C&I loans are secured and unsecured loans to business enterprises, including working capital advances and loans to start a business. Some business owners were even shifting to new ventures after selling their existing businesses. At the onset of the pandemic, many smaller firms borrowed to improve their cash buffers in the short-term funding markets. C&I loans across commercial banks increased to $539.91 billion or 23% from March 4 to April 15 with the major source of growth being businesses borrowing against existing lines. However, with the origination of PPP loans, C&I loans by larger banks declined. But smaller domestic banks saw C&I lending growth corresponding to a dramatic increase in the C&I loans. When PPP lending stopped by the third quarter, total C&I lending by larger banks continued to fall. In smaller banks, C&I lending levelled out.
7. Digital transformation
The pandemic has created an urgency to shift from traditional banking and lending arrangements to digital models. To cope with the rising consumer demands, complex regulatory environment and growing cost of operations, financial institutions have begun refashioning their arrangements to digital infrastructure. In the highly erratic lending and borrowing climate, lenders globally will stiffen their underwriting and monitoring practices. This in turn will lead to improving credit decisions, borrower level monitoring, due diligence and measuring operational risks and flexibility. However, this entails crowdsourced aggregation of real-time data and its accurate evaluation. Therefore, more banks and lending institutions are turning to Artificial Intelligence (AI) for accurate predictive analytics and translation of unstructured data into more meaningful insights and automated credit scoring. Gartner reports, 75% of companies will shift from piloting to deploying AI-based technologies by 2024. As a result, they will see a 5x increase in streaming data and analytics infrastructure.
Moreover, the number of new-age Fintech players are growing with a reliant customer base in the Small and medium-sized (SME) businesses. In order to compete with them and capturing the SME demand, banks are adopting digital lending platforms. The need to deliver quality, frictionless client experience is driving the adoption of automation.
Further, combining automation to front-office operations will improve client experience. In addition to this, it will improve front-office efficiency, reduce costs and increase scalability.
Overall, banks encountered the pandemic crisis in good financial positions, with abundant liquidity and capital.

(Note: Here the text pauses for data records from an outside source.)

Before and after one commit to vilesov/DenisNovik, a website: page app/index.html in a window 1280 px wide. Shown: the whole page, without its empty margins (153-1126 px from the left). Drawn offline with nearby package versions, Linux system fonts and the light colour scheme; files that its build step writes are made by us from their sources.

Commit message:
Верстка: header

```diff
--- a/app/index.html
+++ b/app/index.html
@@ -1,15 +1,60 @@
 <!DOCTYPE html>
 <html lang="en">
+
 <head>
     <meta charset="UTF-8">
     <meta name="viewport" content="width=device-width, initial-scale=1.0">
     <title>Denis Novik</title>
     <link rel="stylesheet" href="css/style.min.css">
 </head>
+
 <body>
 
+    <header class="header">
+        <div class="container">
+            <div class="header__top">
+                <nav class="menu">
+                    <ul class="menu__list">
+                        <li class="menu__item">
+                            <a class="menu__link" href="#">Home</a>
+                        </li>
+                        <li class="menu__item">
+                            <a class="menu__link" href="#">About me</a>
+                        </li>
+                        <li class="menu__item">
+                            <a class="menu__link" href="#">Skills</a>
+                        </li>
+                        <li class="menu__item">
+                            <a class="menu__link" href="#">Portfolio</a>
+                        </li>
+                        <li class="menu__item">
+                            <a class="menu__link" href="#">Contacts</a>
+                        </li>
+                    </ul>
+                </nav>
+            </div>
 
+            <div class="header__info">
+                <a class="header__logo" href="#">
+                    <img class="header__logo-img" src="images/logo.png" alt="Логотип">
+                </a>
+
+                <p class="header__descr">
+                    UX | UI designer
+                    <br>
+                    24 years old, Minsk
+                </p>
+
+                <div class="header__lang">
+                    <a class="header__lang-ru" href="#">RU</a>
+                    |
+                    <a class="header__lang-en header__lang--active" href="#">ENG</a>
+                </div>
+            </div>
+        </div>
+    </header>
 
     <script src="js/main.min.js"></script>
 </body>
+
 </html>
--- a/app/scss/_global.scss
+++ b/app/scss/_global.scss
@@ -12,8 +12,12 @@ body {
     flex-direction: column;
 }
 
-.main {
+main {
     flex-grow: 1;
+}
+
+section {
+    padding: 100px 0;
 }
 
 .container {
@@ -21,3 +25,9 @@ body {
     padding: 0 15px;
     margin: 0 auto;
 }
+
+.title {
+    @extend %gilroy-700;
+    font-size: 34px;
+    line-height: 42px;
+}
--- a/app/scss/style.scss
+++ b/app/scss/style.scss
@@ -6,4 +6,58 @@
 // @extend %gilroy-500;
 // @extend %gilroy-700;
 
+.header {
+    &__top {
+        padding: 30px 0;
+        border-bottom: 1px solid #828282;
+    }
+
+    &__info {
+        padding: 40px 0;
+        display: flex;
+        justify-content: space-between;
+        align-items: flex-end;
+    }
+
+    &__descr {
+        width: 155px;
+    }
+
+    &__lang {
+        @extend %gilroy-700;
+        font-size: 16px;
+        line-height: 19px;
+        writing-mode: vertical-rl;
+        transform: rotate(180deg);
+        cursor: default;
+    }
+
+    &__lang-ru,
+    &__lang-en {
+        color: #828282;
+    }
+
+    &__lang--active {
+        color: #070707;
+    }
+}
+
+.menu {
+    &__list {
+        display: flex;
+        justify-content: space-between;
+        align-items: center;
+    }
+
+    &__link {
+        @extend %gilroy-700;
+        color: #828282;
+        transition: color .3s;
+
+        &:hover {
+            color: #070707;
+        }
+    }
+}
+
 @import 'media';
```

Therefore, they expanded their commercial lending radius. However, Government-mandated stimulus and commercial real estate trends did play a major role in reshaping the standards of commercial lending during COVID-19. Banks were cautious with new lendings and it required significant shifts in the size and composition of bank loan portfolios and implementation of digital innovations. Thus it will be safe to say that financial institutions including both large and small banks played a crucial role in providing commercial credit during these demanding times.